In response to the impact of the United Nations Framework Convention on Climate Change, developing and using renewable energy sources and technologies have become vital for managing energy supply and demand in Taiwan. The long-term subsidy programs (1986-1991, 2000-present) for solar water heaters (SWHs) launched by the Taiwanese government constitute the main driving force for market expansion. By the end of 2013, the cumulative area of installed solar collectors was 2.27 million m2. Approximately 0.3 million systems (or 1.545 million m2) are in operation. This corresponds to an annual collector yield of 0.92 TWh, which is equivalent to savings of 98.7 thousand tons of oil and 319 thousand tons of CO2,eq. The market-driven mechanism is associated with cost-to-benefit ratios, construction businesses, types of building architecture, degree of urbanization and household composition. The strong wind load of typhoons is another major concern. For sustaining the solar thermal industry in Taiwan, the dominant factor for disseminating SWHs in metropolitan areas involves developing building-integrated solar thermal systems. Alternative financial incentives are required for industrial heating processes in the commercial sector.
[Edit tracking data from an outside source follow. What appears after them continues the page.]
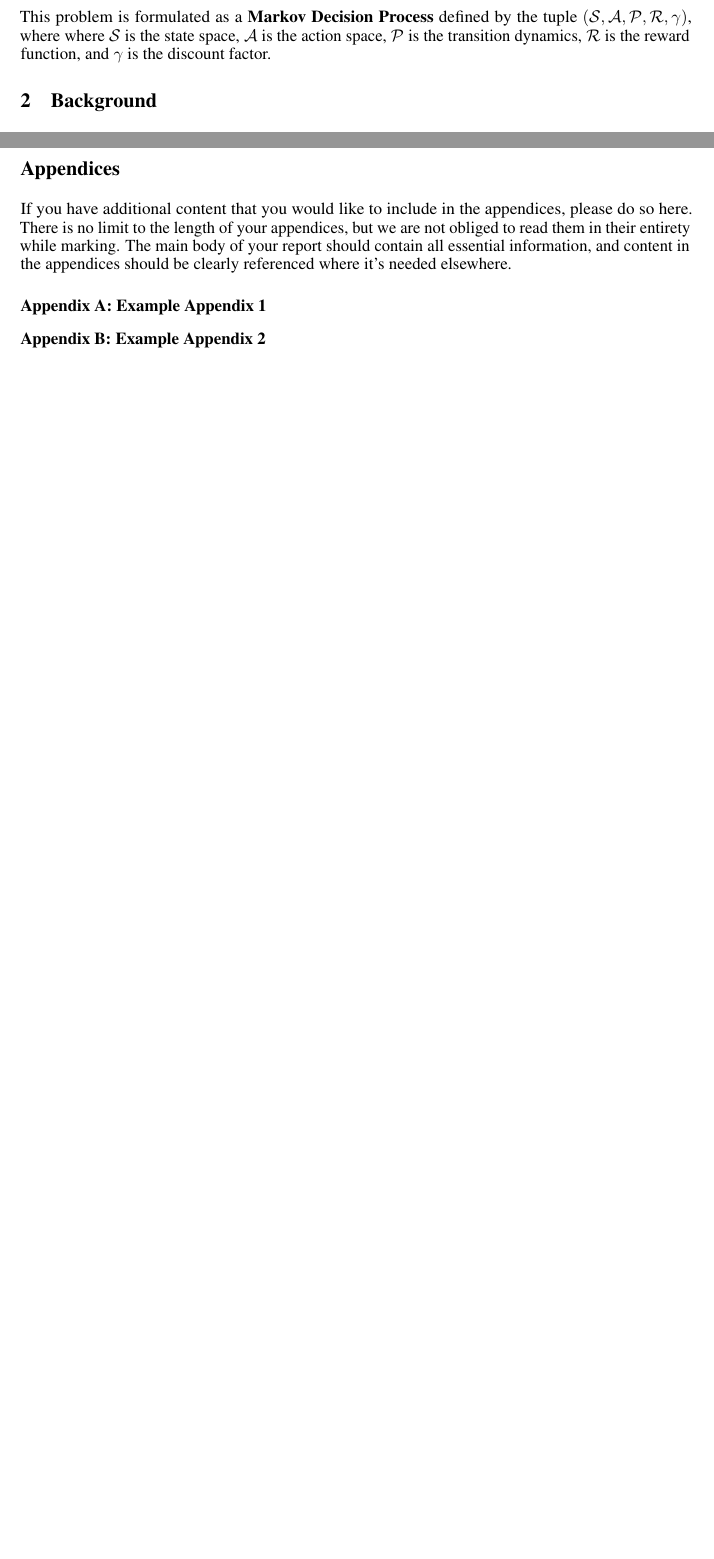
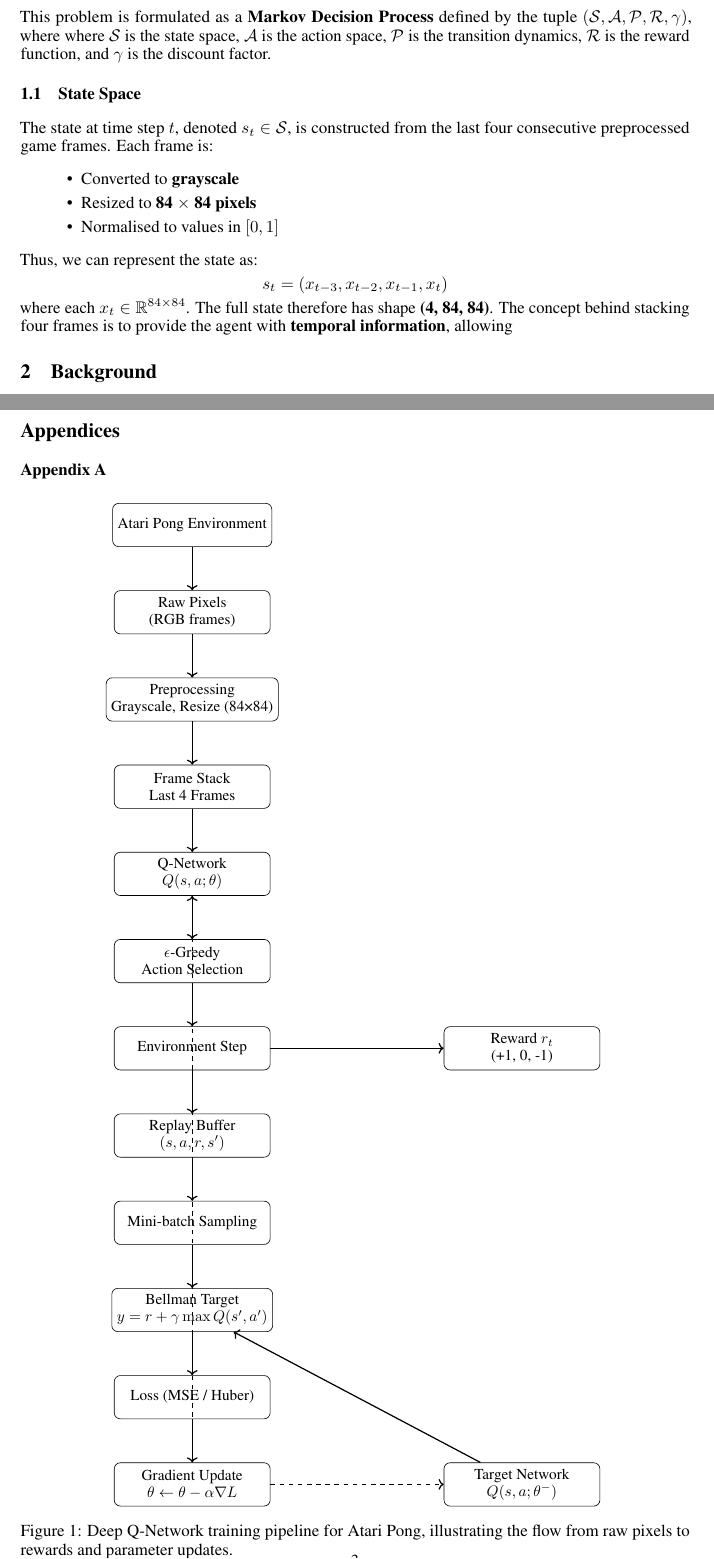
Before and after one commit to dhodod/BathRLProject2025, a LaTeX document (report/rl_project_template.tex): two parts of pages 1 and 2 of 2 before the commit and two parts of pages 1 and 3 of 3 after it, joined at a grey line, cut so that both start at the same text, the shorter picture padded with empty space. Compiled offline with pdfLaTeX.

Commit message:
Updates from Overleaf

```diff
--- a/report/rl_project_template.tex
+++ b/report/rl_project_template.tex
@@ -19,7 +19,9 @@
 \usepackage{nicefrac}       % compact symbols for 1/2, etc.
 \usepackage{microtype}      % microtypography
 \usepackage{graphicx}
-
+\usepackage{tikz}
+\usepackage{float}
+\usetikzlibrary{arrows.meta, positioning}
 
 % Give your project report an appropriate title!
 
@@ -77,8 +79,23 @@ The problem is learning to play the Atari game \textbf{Pong} using \textbf{reinf
 
 This problem is formulated as a \textbf{Markov Decision Process} defined by the tuple \((\mathcal{S}, \mathcal{A}, \mathcal{P}, \mathcal{R}, \gamma)\), where where \(\mathcal{S}\) is the state space, \(\mathcal{A}\) is the action space, \(\mathcal{P}\) is the transition dynamics, \(\mathcal{R}\) is the reward function, and \(\gamma\) is the discount factor.
 
+\subsection{State Space}
+The state at time step \(t\), denoted \(s_t \in \mathcal{S}\), is constructed from the last four consecutive preprocessed game frames. Each frame is:
 
+\begin{itemize}
+    \item Converted to \textbf{grayscale}
+    \item Resized to \textbf{84 $\times$ 84 pixels}
+    \item Normalised to values in \([0,1]\)
+\end{itemize}
 
+Thus, we can represent the state as:
+\[
+s_t = (x_{t-3}, x_{t-2}, x_{t-1}, x_t)
+\]
+where each \(x_t \in \mathbb{R}^{84 \times 84}\).
+The full state therefore has shape \textbf{(4, 84, 84)}.
+% explain the four frames stacking
+The concept behind stacking four frames is to provide the agent with \textbf{temporal information}, allowing
 
 \section{Background}
 % A discussion of reinforcement learning methods that may be effective at solving your chosen problem, their strengths and weaknesses for your chosen problem, and any existing results in the scientific literature (or publicly available online) on your chosen problem or similar problems.
@@ -110,9 +171,57 @@ Mnih, V., Kavukcuoglu, K., Silver, D., Rusu, A.A., Veness, J., Bellemare, M.G.,
 \newpage
 \section*{Appendices}
 % Appendices may include (1) a detailed description of the problem domain, including the states, actions, reward function, and transition dynamics; (2) all experimental details so that the reader can fully replicate your experiments; (3) how you selected your hyperparameters (if applicable); and (4) any additional supporting results that you could not include in the main body of your report. Note that your appendices should be clearly referenced in the main body of your report.
-If you have additional content that you would like to include in the appendices, please do so here.
-There is no limit to the length of your appendices, but we are not obliged to read them in their entirety while marking. The main body of your report should contain all essential information, and content in the appendices should be clearly referenced where it's needed elsewhere.
-\subsection*{Appendix A: Example Appendix 1}
-\subsection*{Appendix B: Example Appendix 2}
+%If you have additional content that you would like to include in the appendices, please do so here.
+%There is no limit to the length of your appendices, but we are not obliged to read them in their entirety while marking. The main body of your report should contain all essential information, and content in the appendices should be clearly referenced where it's needed elsewhere.
+\subsection*{Appendix A}
+\begin{figure}[H]
+\centering
+\resizebox{0.75\textwidth}{!}{
+\begin{tikzpicture}[
+    box/.style={draw, rectangle, rounded corners, align=center, minimum width=3.6cm, minimum height=1cm},
+    arrow/.style={->, thick}
+]
+
+% Nodes
+\node[box] (env) {Atari Pong Environment};
+\node[box, below=of env] (pixels) {Raw Pixels\\(RGB frames)};
+\node[box, below=of pixels] (preprocess) {Preprocessing\\Grayscale, Resize (84×84)};
+\node[box, below=of preprocess] (stack) {Frame Stack\\Last 4 Frames};
+\node[box, below=of stack] (qnet) {Q-Network\\$Q(s,a;\theta)$};
+\node[box, below=of qnet] (policy) {$\epsilon$-Greedy\\Action Selection};
+\node[box, below=of policy] (step) {Environment Step};
+\node[box, right=4cm of step] (reward) {Reward $r_t$\\(+1, 0, -1)};
+\node[box, below=of step] (replay) {Replay Buffer\\$(s,a,r,s')$};
+\node[box, below=of replay] (sample) {Mini-batch Sampling};
+\node[box, below=of sample] (target) {Bellman Target\\$y = r + \gamma \max Q(s',a')$};
+\node[box, below=of target] (loss) {Loss (MSE / Huber)};
+\node[box, below=of loss] (update) {Gradient Update\\$\theta \leftarrow \theta - \alpha \nabla L$};
+\node[box, right=4cm of update] (targetnet) {Target Network\\$Q(s,a;\theta^-)$};
+
+% Arrows
+\draw[arrow] (env) -- (pixels);
+\draw[arrow] (pixels) -- (preprocess);
+\draw[arrow] (preprocess) -- (stack);
+\draw[arrow] (stack) -- (qnet);
+\draw[arrow] (qnet) -- (policy);
+\draw[arrow] (policy) -- (step);
+\draw[arrow] (step) -- (replay);
+\draw[arrow] (replay) -- (sample);
+\draw[arrow] (sample) -- (target);
+\draw[arrow] (target) -- (loss);
+\draw[arrow] (loss) -- (update);
+
+\draw[arrow] (step) -- (reward);
+\draw[arrow] (targetnet) -- (target);
+\draw[arrow, dashed] (update) -- (qnet);
+\draw[arrow, dashed] (update) -- (targetnet);
+
+\end{tikzpicture}
+}
+\caption{Deep Q-Network training pipeline for Atari Pong, illustrating the flow from raw pixels to rewards and parameter updates.}
+\label{fig:dqn_pong_pipeline}
+\end{figure}
+
+
 
 \end{document}
```
Also changed, not shown: report/rl_project_template.tex (44 more changed lines).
All Science Journal Classification (ASJC) codes
- Geography, Planning and Development
- Renewable Energy, Sustainability and the Environment
- Management, Monitoring, Policy and Law